The Met Office has warned that “severe frosts” and freezing conditions could be ahead across large parts of England and Wales in the coming weeks, with parts of north-east England and northern Scotland likely to see snow in the coming weeks.
In its long-range forecast, the weather service predicts that the white stuff could fall as early as Thursday, January 27, moving into early February.
When can we expect snow in Britain?
Although overall temperatures are forecast to be slightly above average, colder interludes are still possible from January 31 to February 14, with a chance of occasional snowfall, especially in the northern hills.
This period will likely see a gradual transition to more unstable conditions, the Met Office has warned.
The meteorological office said: “The heaviest rainfall is likely to occur in the northwest, particularly later in the period, while drier than average conditions are more likely to prevail in the southeast. , especially at the beginning of the period. Episodes of strong winds are likely, mainly in the north.”
Will there be snow in February?
The high pressure is expected to be near or across the UK to start in February and then gradually decrease as we move through the month.
This means that bright or sunny periods may prevail first before giving way to increased risk of frost and fog. Although the start of February is not too cold, it seems to be a turbulent mix of wet and windy weather, with occasional bouts of ice and snow.

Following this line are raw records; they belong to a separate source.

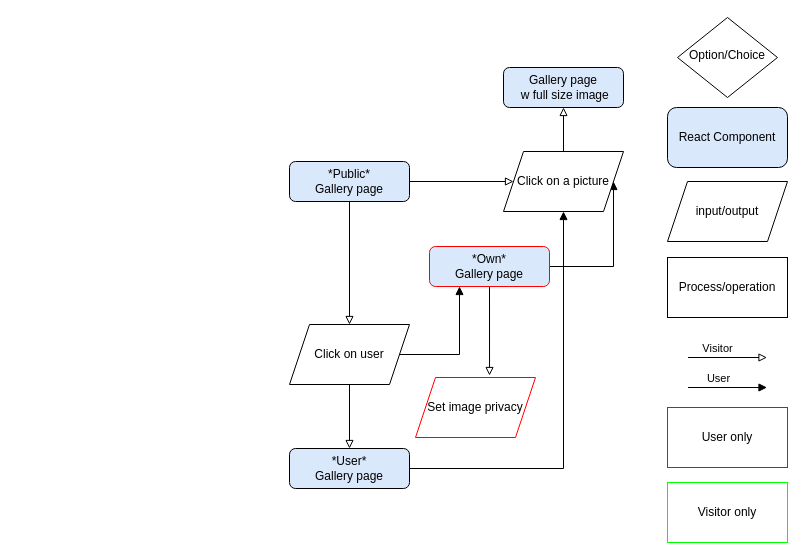
Earlier version of the draw.io diagram page "Gallery" (3 of 6) of pixel/user_stories.drawio (damien-rembert/diagrams). Source tidied: cells renumbered, new cells numbered last; positions are measured from the earlier drawing's top-left corner, leaving out a move shared by most shapes. Both pictures are drawn from the tidied source at 100%, with x=0, y=0 at pixel (289, 17).
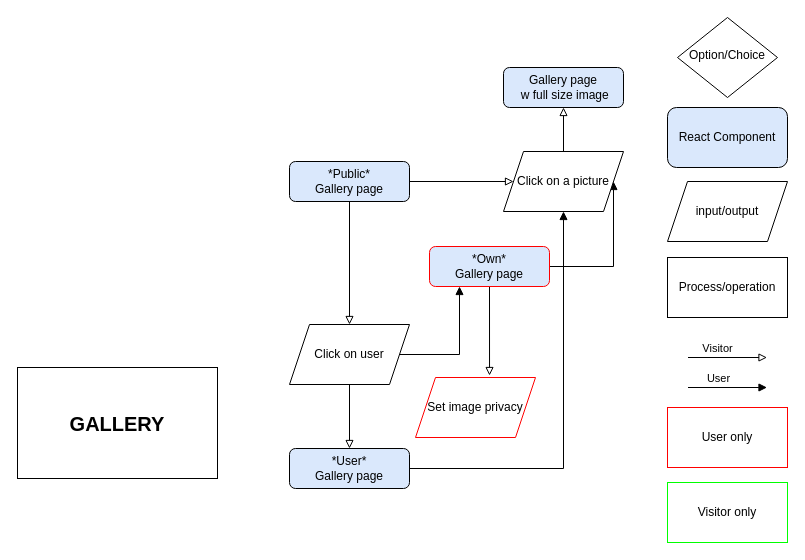
After the change.

What changed in the source:
```diff
@@
+    <mxCell id="27" value="&lt;font style=&quot;font-size: 20px&quot;&gt;&lt;b&gt;GALLERY&lt;/b&gt;&lt;/font&gt;" style="rounded=0;whiteSpace=wrap;html=1;" parent="1" vertex="1">
+      <mxGeometry x="-272" y="350" width="200" height="111" as="geometry" />
+    </mxCell>
```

Forecasts suggest that outbreaks of rain and stronger winds can be expected later in the month, with “an increased likelihood of these pushing further south at times” with rain turning to snow at times.
Are there any safety warnings due to snowfall?
The cold can have an impact on health, especially in the elderly and those with health conditions affecting their heart or lungs, as low temperatures increase the risk of heart attacks, strokes and heart attacks. lung infections.
The UK Health and Security Agency has advised that people – especially in central and southern England – check their vulnerable neighbors during the big freeze.
He warned: “Remind vulnerable relatives and neighbors to heat their homes to at least 18C – particularly if they have reduced mobility, are 65 or older or have a medical condition. If they have to go out, it’s important that they wear shoes with good grip.”